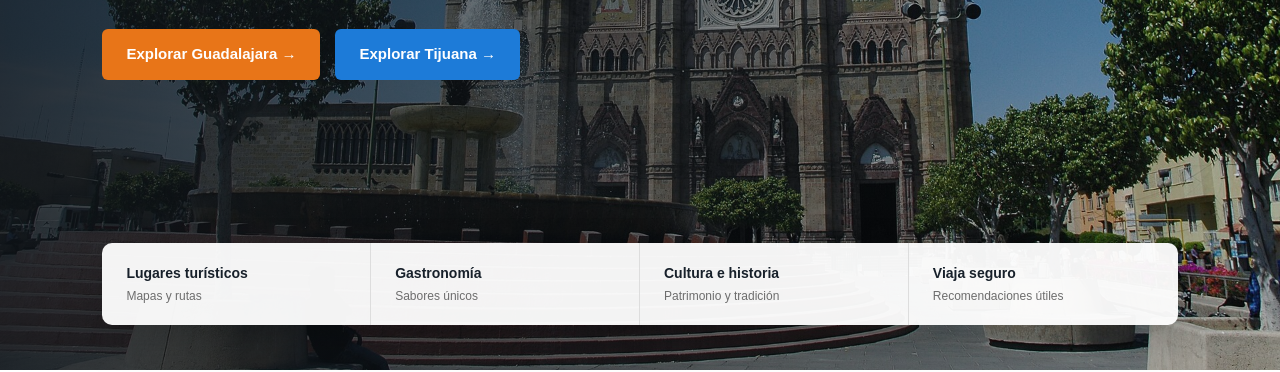
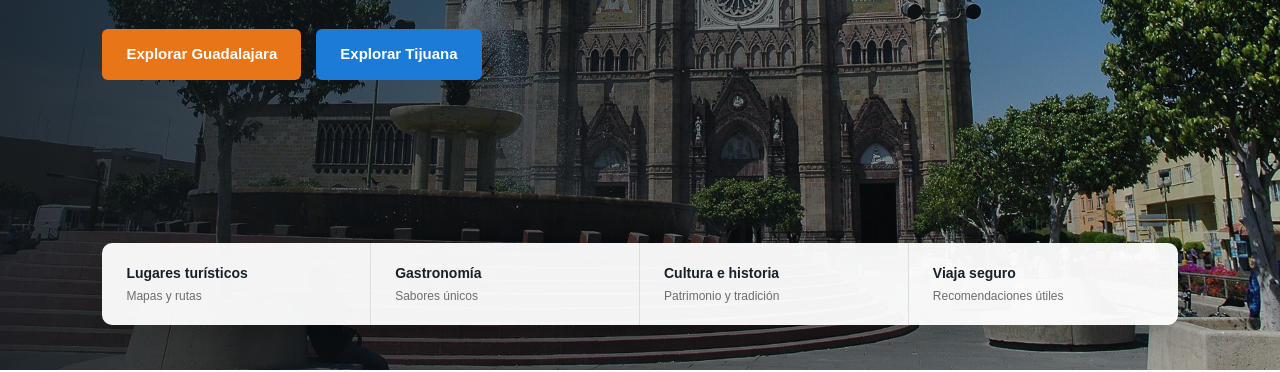
Before and after one commit to wwiperalta/xq09-catalogo-turistico, a plain HTML site: page index.html in a window 1280 px wide. Shown: the part 430-802 px from the top of the page. Drawn offline with Linux system fonts and the light colour scheme.

Commit message:
Update index.html

```diff
--- a/index.html
+++ b/index.html
@@ -38,11 +38,11 @@
 
       <div class="hero-actions">
         <a href="#lugares" class="hero-button gdl">
-          Explorar Guadalajara →
+          Explorar Guadalajara
         </a>
 
         <a href="#lugares" class="hero-button tj">
-          Explorar Tijuana →
+          Explorar Tijuana
         </a>
       </div>
     </div>
```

## EXERCISE REQUIREMENTS
Repeat each entry above exactly, passing over any images.

## TASK OUTPUT
Before and after one commit to wwiperalta/xq09-catalogo-turistico, a plain HTML site: page index.html in a window 1280 px wide. Shown: the part 430-802 px from the top of the page. Drawn offline with Linux system fonts and the light colour scheme.

Commit message:
Update index.html

```diff
--- a/index.html
+++ b/index.html
@@ -38,11 +38,11 @@
 
       <div class="hero-actions">
         <a href="#lugares" class="hero-button gdl">
-          Explorar Guadalajara →
+          Explorar Guadalajara
         </a>
 
         <a href="#lugares" class="hero-button tj">
-          Explorar Tijuana →
+          Explorar Tijuana
         </a>
       </div>
     </div>
```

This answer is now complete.